Flash floods are a common and widespread disaster that can occur anywhere in the United States. Flash floods are the number one cause of weather related deaths. The sheer force of just six inches of swiftly moving water can knock people off their feet. Cars are easily swept away in just two feet of water. Flash floods can occur with little or no warning-and can reach full peak within minutes. Rapidly rising walls of water can reach heights of 30 feet or more and are generally accompanied by a deadly cargo of debris.
The National Weather Service will issue a flash flood "watch" when flash flooding is possible within the designated watch area be alert. A flash flood "warning" will be issued when a flash flood has been reported or is imminent- take necessary precautions. No area is immune to flash floods.
In mountainous regions flash floods can strike with little or no warning. District rain may be channeled into gullies and ravines, turning a quiet streamside campsite into a rampaging torrent in minutes. In areas recently ravaged and left exposed by wildfire, such as the 1994 Chelan County burn, heavy rains from thunderstorms or warm rain and snowmelt, can also create mudslides and landslides, as well as flash floods. In Chelan County alone, 26 people have perished from flash floods since 1925.
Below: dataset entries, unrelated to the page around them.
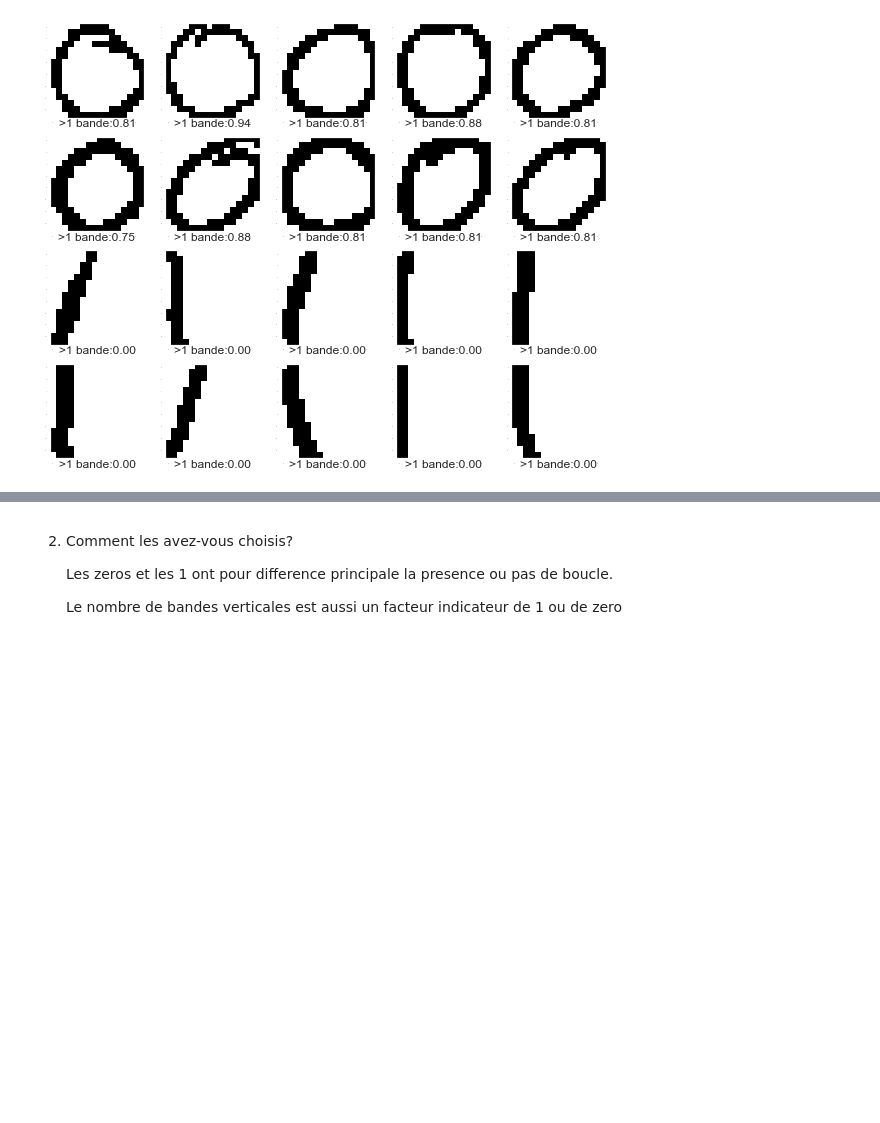
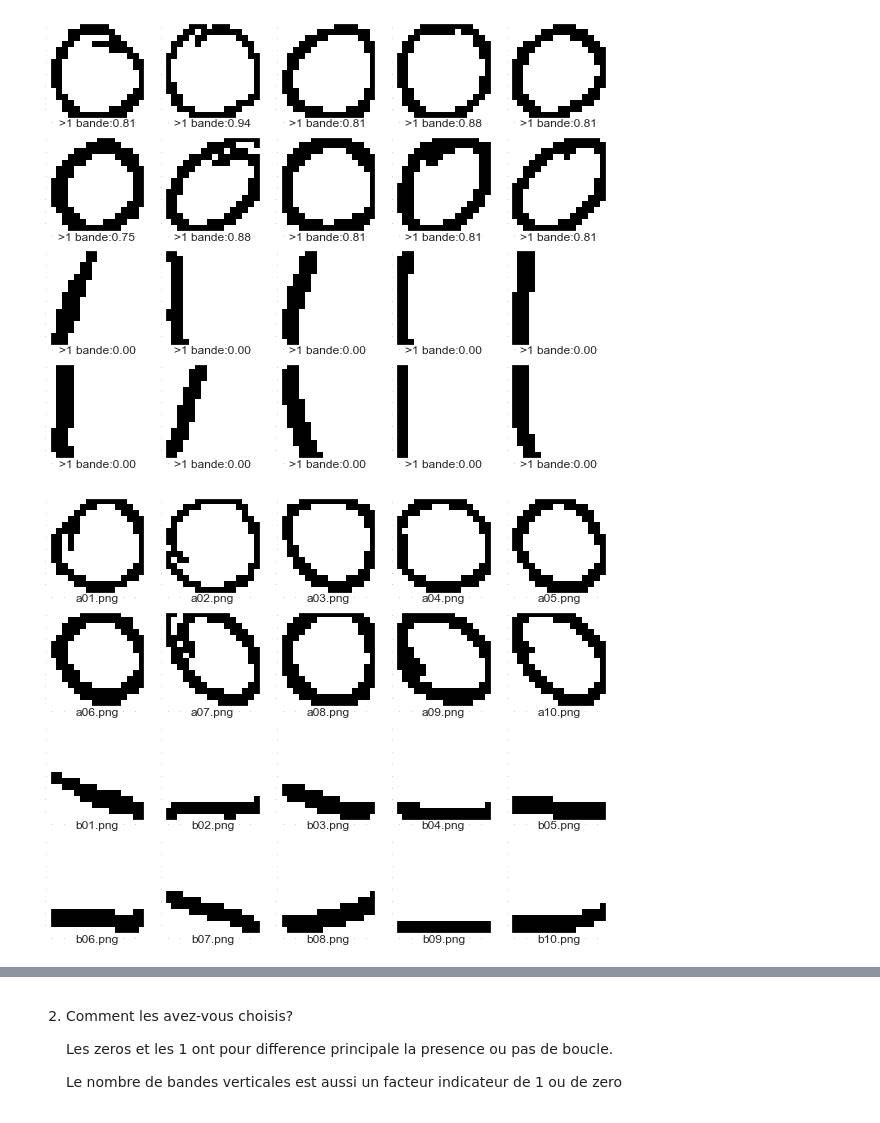
Before and after one commit to MK8BK/SDprojet_image_s2, a Jupyter notebook: 4_analyse_de_donnees.ipynb, the cells around one changed output, grey strips where cells are left out. Cells and saved outputs as stored; diff of their text form; code cells hidden in the pictures; blank space fills up the shorter version.

```diff
--- a/4_analyse_de_donnees.ipynb
+++ b/4_analyse_de_donnees.ipynb
@@ -218,0 +232,7 @@ image_grid(images,
+# %%
+images_rotations = [img.transpose(Image.ROTATE_90) for img in images]
+# %%
+image_grid(images_rotations,
+           titles=images.index)
+# %% [output]
+[figure, added]
```
Also changed, not shown: parts of 10 cells of this notebook, 2 other files.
During threatening weather listen to commercial radio or TV or NOAA (National Oceanic and Atmospheric Administration) weather radio for "watch" and "warning" bulletins.